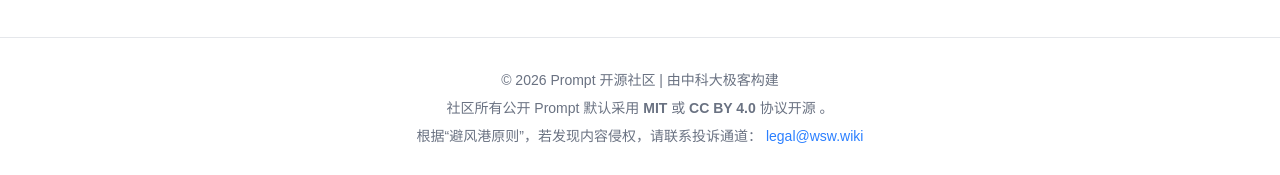
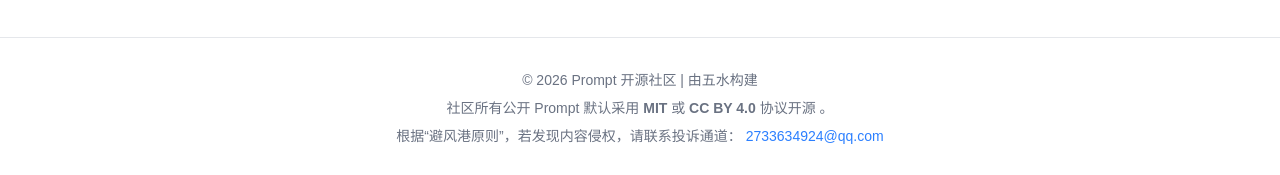
Before and after one commit to prompt-community/prompt-community, a Next.js app: page /prompt/1 in a window 1280 px wide. Shown: the part 622-797 px from the top of the page. Built offline with nearby package versions, Linux system fonts and the light colour scheme; no server answers; the database is empty.

Commit message:
修改页脚

```diff
--- a/src/components/Footer.tsx
+++ b/src/components/Footer.tsx
@@ -3,7 +3,7 @@ export default function Footer() {
     <footer className="bg-white border-t border-gray-200 mt-8">
       <div className="max-w-7xl mx-auto py-8 px-4 sm:px-6 lg:px-8 flex flex-col items-center justify-center text-sm text-gray-500 text-center">
         <p className="mb-2 font-medium">
-          © {new Date().getFullYear()} Prompt 开源社区 | 由中科大极客构建
+          © {new Date().getFullYear()} Prompt 开源社区 | 由五水构建
         </p>
         <p className="mb-2">
           社区所有公开 Prompt 默认采用 <strong>MIT</strong> 或 <strong>CC BY 4.0</strong> 协议开源 。
@@ -11,7 +11,7 @@ export default function Footer() {
         <p>
           根据“避风港原则”，若发现内容侵权，请联系投诉通道：
           <a href="mailto:legal@wsw.wiki" className="text-blue-500 hover:underline ml-1">
-            legal@wsw.wiki
+            2733634924@qq.com
           </a>
         </p>
       </div>
```
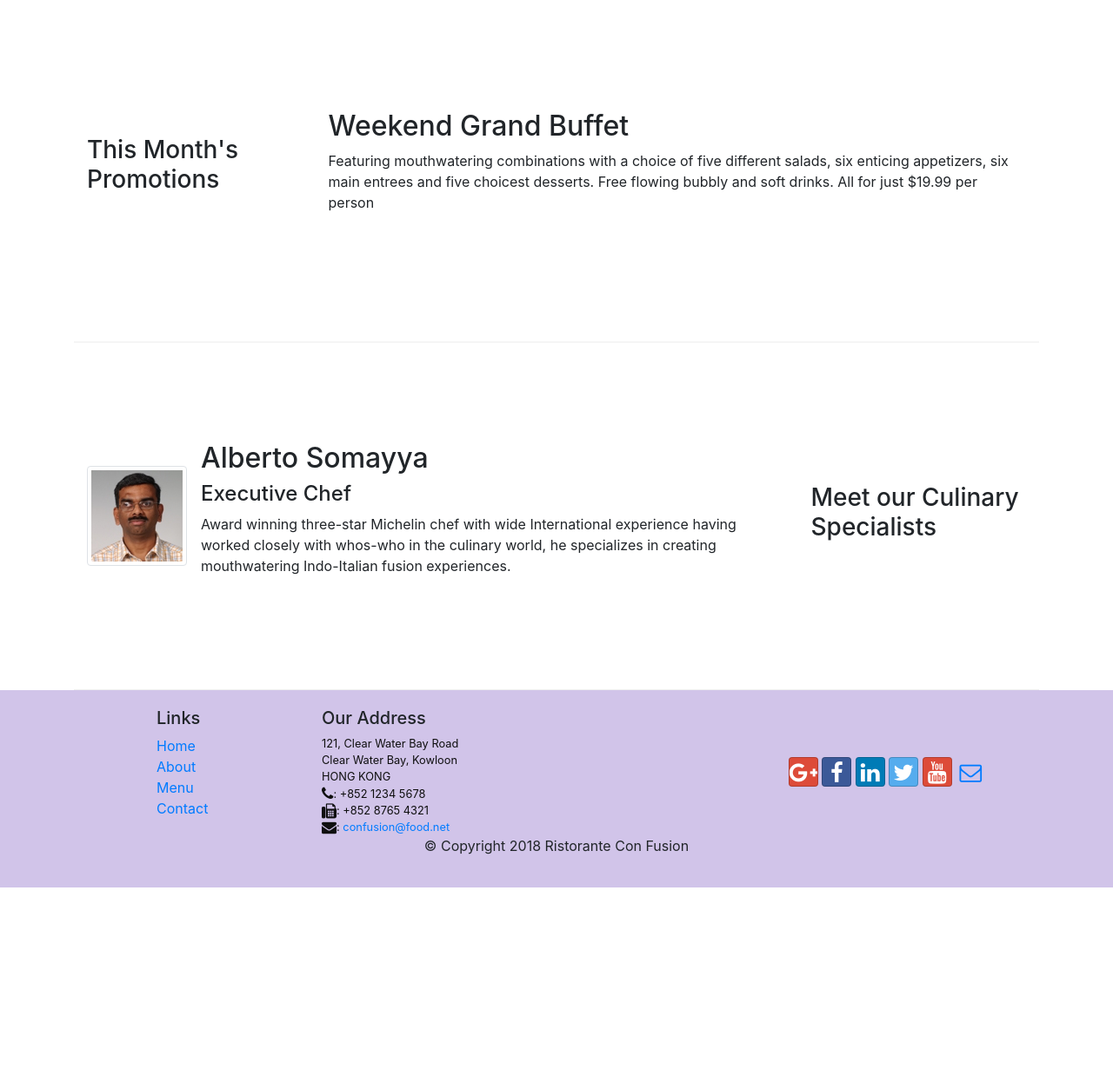
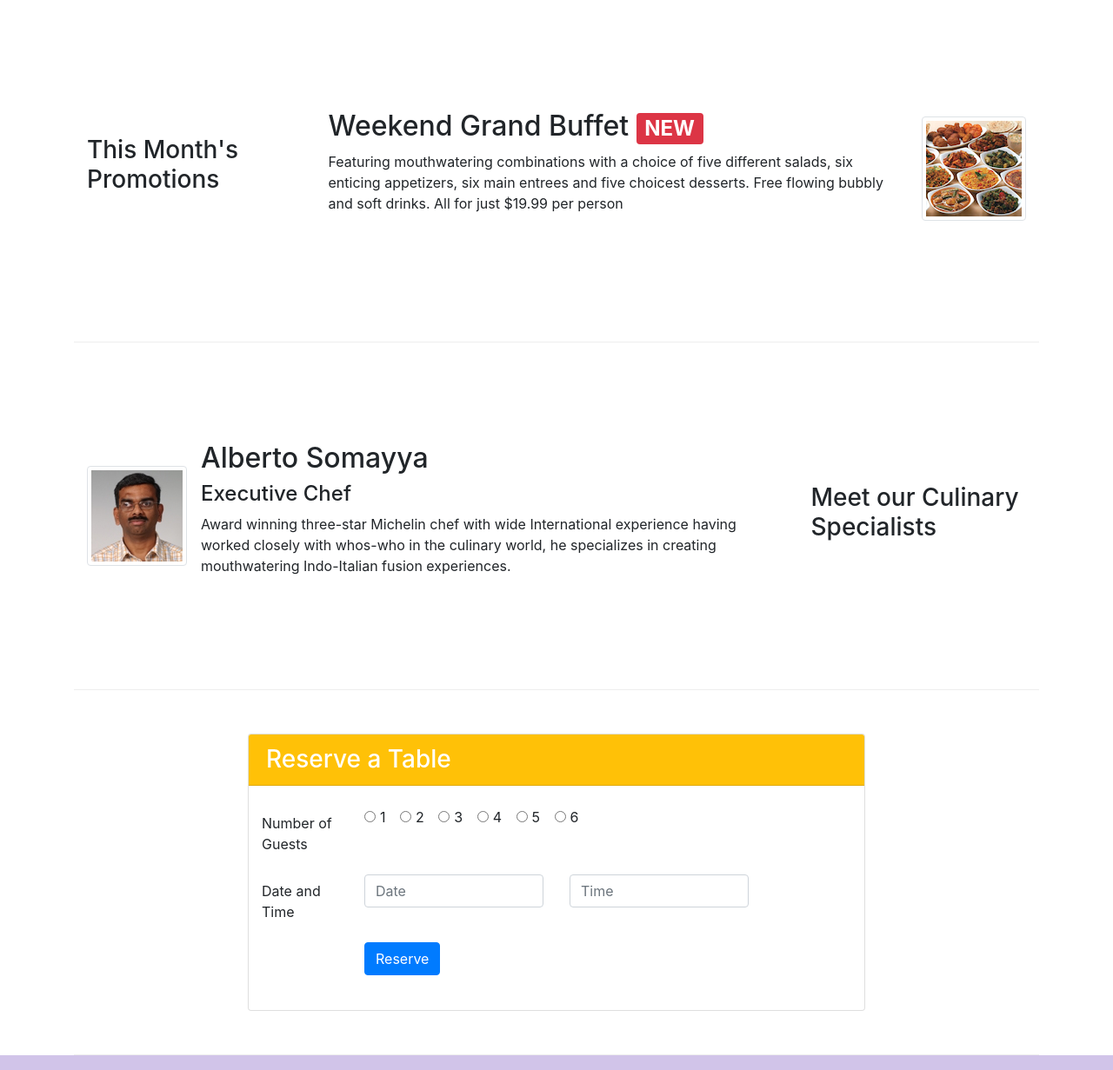
Before and after one commit to Sachin-U-Krishna/Bootstrap, a website: page index.html in a window 1280 px wide. Shown: the part 740-1971 px from the top of the page at 87% size. Before the commit the page ends 1761 px from the top, so only its background shows below. Drawn offline with nearby package versions, Linux system fonts and the light colour scheme.

Commit message:
Assignment 2

```diff
--- a/index.html
+++ b/index.html
@@ -44,6 +44,9 @@
                 <div class="col-12 col-sm align-self-center">
                     <img src="img/logo.png" class="img-fluid">
                 </div>
+                <div class="col-12 col-sm align-self-center">
+                    <a href="#reserve"><button class="btn btn-block btn-warning">Reserve Table</button></a>
+                </div>
             </div>
         </div>
     </header>
@@ -70,8 +73,17 @@
                 <h3>This Month's Promotions</h3>
             </div>
             <div class="col col-sm col-md">
-                <h2>Weekend Grand Buffet</h2>
-                <p class="d-none d-sm-block">Featuring mouthwatering combinations with a choice of five different salads, six enticing appetizers, six main entrees and five choicest desserts. Free flowing bubbly and soft drinks. All for just $19.99 per person </p>
+                <div class="media">
+                    <div class="media-body">
+                        <h2 class="mt-0">Weekend Grand Buffet <span class="badge badge-danger">NEW</span></h2>
+                        <p class="d-none d-sm-block">
+                            Featuring mouthwatering combinations with a choice of five
+                            different salads, six enticing appetizers, six main entrees and five choicest desserts.
+                            Free flowing bubbly and soft drinks. All for just $19.99 per person
+                        </p>
+                    </div>
+                    <img class="d-flex ml-3 img-thumbnail align-self-center" src="img/buffet.png" alt="buffet">
+                </div>
             </div>
         </div>
 
@@ -91,6 +103,60 @@
                             creating mouthwatering Indo-Italian fusion experiences.
                         </p>
                     </div>
+                </div>
+            </div>
+        </div>
+
+        <div class="row row-content align-items-center">
+            <div class="col-md-8 offset-md-2">
+                <div class="card">
+                    <h3 class="card-header bg-warning text-white" id="reserve">Reserve a Table</h3>
+                    <form class="container"> <br>
+                        <div class="form-group row">
+                            <label for="numberofguests" class="col-form-label col-12 col-md-2">Number of Guests</label>
+                            <div class="col-12 col-md-10">
+                                <div class="form-check-inline">
+                                    <input class="form-check-input" type="radio" name="inlineRadioOptions" id="inlineRadio1" value="option1">
+                                    <label class="form-check-label" for="inlineRadio1">1</label>
+                                </div>
+                                <div class="form-check-inline">
+                                    <input class="form-check-input" type="radio" name="inlineRadioOptions" id="inlineRadio2" value="option2">
+                                    <label class="form-check-label" for="inlineRadio2">2</label>
+                                </div>
+                                <div class="form-check-inline">
+                                    <input class="form-check-input" type="radio" name="inlineRadioOptions" id="inlineRadio1" value="option1">
+                                    <label class="form-check-label" for="inlineRadio3">3</label>
+                                </div>
+                                <div class="form-check-inline">
+                                    <input class="form-check-input" type="radio" name="inlineRadioOptions" id="inlineRadio2" value="option2">
+                                    <label class="form-check-label" for="inlineRadio4">4</label>
+                                </div>
+                                <div class="form-check-inline">
+                                    <input class="form-check-input" type="radio" name="inlineRadioOptions" id="inlineRadio1" value="option1">
+                                    <label class="form-check-label" for="inlineRadio5">5</label>
+                                </div>
+                                <div class="form-check-inline">
+                                    <input class="form-check-input" type="radio" name="inlineRadioOptions" id="inlineRadio2" value="option2">
+                                    <label class="form-check-label" for="inlineRadio6">6</label>
+                                </div>
+                            </div>
+                        </div>
+                        <div class="form-group row">
+                            <label for="dateandtime" class="col-form-label col-12 col-md-2">Date and Time</label>
+                            <div class="col-12 col-md-4">
+                                <input type="text" class="form-control" name="date" id="date" placeholder="Date">
+                            </div>
+                            <div class="col-12 col-md-4">
+                                <input type="text" class="form-control" name="time" id="time" placeholder="Time">
+                            </div>
+                        </div>
+                        <div class="form-group row">
+                            <div class="offset-md-2 col-md-10">
+                                <button type="submit" class="btn btn-primary">Reserve</button>
+                            </div>
+                        </div>
+                        <br>
+                    </form>
                 </div>
             </div>
         </div>
```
● ● ● ● ●
ASSIGNED TASK
Your copy must hold every record above in its exact wording and must hold no pictures.

RESPONSE TO THE TASK
Before and after one commit to prompt-community/prompt-community, a Next.js app: page /prompt/1 in a window 1280 px wide. Shown: the part 622-797 px from the top of the page. Built offline with nearby package versions, Linux system fonts and the light colour scheme; no server answers; the database is empty.

Commit message:
修改页脚

```diff
--- a/src/components/Footer.tsx
+++ b/src/components/Footer.tsx
@@ -3,7 +3,7 @@ export default function Footer() {
     <footer className="bg-white border-t border-gray-200 mt-8">
       <div className="max-w-7xl mx-auto py-8 px-4 sm:px-6 lg:px-8 flex flex-col items-center justify-center text-sm text-gray-500 text-center">
         <p className="mb-2 font-medium">
-          © {new Date().getFullYear()} Prompt 开源社区 | 由中科大极客构建
+          © {new Date().getFullYear()} Prompt 开源社区 | 由五水构建
         </p>
         <p className="mb-2">
           社区所有公开 Prompt 默认采用 <strong>MIT</strong> 或 <strong>CC BY 4.0</strong> 协议开源 。
@@ -11,7 +11,7 @@ export default function Footer() {
         <p>
           根据“避风港原则”，若发现内容侵权，请联系投诉通道：
           <a href="mailto:legal@wsw.wiki" className="text-blue-500 hover:underline ml-1">
-            legal@wsw.wiki
+            2733634924@qq.com
           </a>
         </p>
       </div>
```
Before and after one commit to Sachin-U-Krishna/Bootstrap, a website: page index.html in a window 1280 px wide. Shown: the part 740-1971 px from the top of the page at 87% size. Before the commit the page ends 1761 px from the top, so only its background shows below. Drawn offline with nearby package versions, Linux system fonts and the light colour scheme.

Commit message:
Assignment 2

```diff
--- a/index.html
+++ b/index.html
@@ -44,6 +44,9 @@
                 <div class="col-12 col-sm align-self-center">
                     <img src="img/logo.png" class="img-fluid">
                 </div>
+                <div class="col-12 col-sm align-self-center">
+                    <a href="#reserve"><button class="btn btn-block btn-warning">Reserve Table</button></a>
+                </div>
             </div>
         </div>
     </header>
@@ -70,8 +73,17 @@
                 <h3>This Month's Promotions</h3>
             </div>
             <div class="col col-sm col-md">
-                <h2>Weekend Grand Buffet</h2>
-                <p class="d-none d-sm-block">Featuring mouthwatering combinations with a choice of five different salads, six enticing appetizers, six main entrees and five choicest desserts. Free flowing bubbly and soft drinks. All for just $19.99 per person </p>
+                <div class="media">
+                    <div class="media-body">
+                        <h2 class="mt-0">Weekend Grand Buffet <span class="badge badge-danger">NEW</span></h2>
+                        <p class="d-none d-sm-block">
+                            Featuring mouthwatering combinations with a choice of five
+                            different salads, six enticing appetizers, six main entrees and five choicest desserts.
+                            Free flowing bubbly and soft drinks. All for just $19.99 per person
+                        </p>
+                    </div>
+                    <img class="d-flex ml-3 img-thumbnail align-self-center" src="img/buffet.png" alt="buffet">
+                </div>
             </div>
         </div>
 
@@ -91,6 +103,60 @@
                             creating mouthwatering Indo-Italian fusion experiences.
                         </p>
                     </div>
+                </div>
+            </div>
+        </div>
+
+        <div class="row row-content align-items-center">
+            <div class="col-md-8 offset-md-2">
+                <div class="card">
+                    <h3 class="card-header bg-warning text-white" id="reserve">Reserve a Table</h3>
+                    <form class="container"> <br>
+                        <div class="form-group row">
+                            <label for="numberofguests" class="col-form-label col-12 col-md-2">Number of Guests</label>
+                            <div class="col-12 col-md-10">
+                                <div class="form-check-inline">
+                                    <input class="form-check-input" type="radio" name="inlineRadioOptions" id="inlineRadio1" value="option1">
+                                    <label class="form-check-label" for="inlineRadio1">1</label>
+                                </div>
+                                <div class="form-check-inline">
+                                    <input class="form-check-input" type="radio" name="inlineRadioOptions" id="inlineRadio2" value="option2">
+                                    <label class="form-check-label" for="inlineRadio2">2</label>
+                                </div>
+                                <div class="form-check-inline">
+                                    <input class="form-check-input" type="radio" name="inlineRadioOptions" id="inlineRadio1" value="option1">
+                                    <label class="form-check-label" for="inlineRadio3">3</label>
+                                </div>
+                                <div class="form-check-inline">
+                                    <input class="form-check-input" type="radio" name="inlineRadioOptions" id="inlineRadio2" value="option2">
+                                    <label class="form-check-label" for="inlineRadio4">4</label>
+                                </div>
+                                <div class="form-check-inline">
+                                    <input class="form-check-input" type="radio" name="inlineRadioOptions" id="inlineRadio1" value="option1">
+                                    <label class="form-check-label" for="inlineRadio5">5</label>
+                                </div>
+                                <div class="form-check-inline">
+                                    <input class="form-check-input" type="radio" name="inlineRadioOptions" id="inlineRadio2" value="option2">
+                                    <label class="form-check-label" for="inlineRadio6">6</label>
+                                </div>
+                            </div>
+                        </div>
+                        <div class="form-group row">
+                            <label for="dateandtime" class="col-form-label col-12 col-md-2">Date and Time</label>
+                            <div class="col-12 col-md-4">
+                                <input type="text" class="form-control" name="date" id="date" placeholder="Date">
+                            </div>
+                            <div class="col-12 col-md-4">
+                                <input type="text" class="form-control" name="time" id="time" placeholder="Time">
+                            </div>
+                        </div>
+                        <div class="form-group row">
+                            <div class="offset-md-2 col-md-10">
+                                <button type="submit" class="btn btn-primary">Reserve</button>
+                            </div>
+                        </div>
+                        <br>
+                    </form>
                 </div>
             </div>
         </div>
```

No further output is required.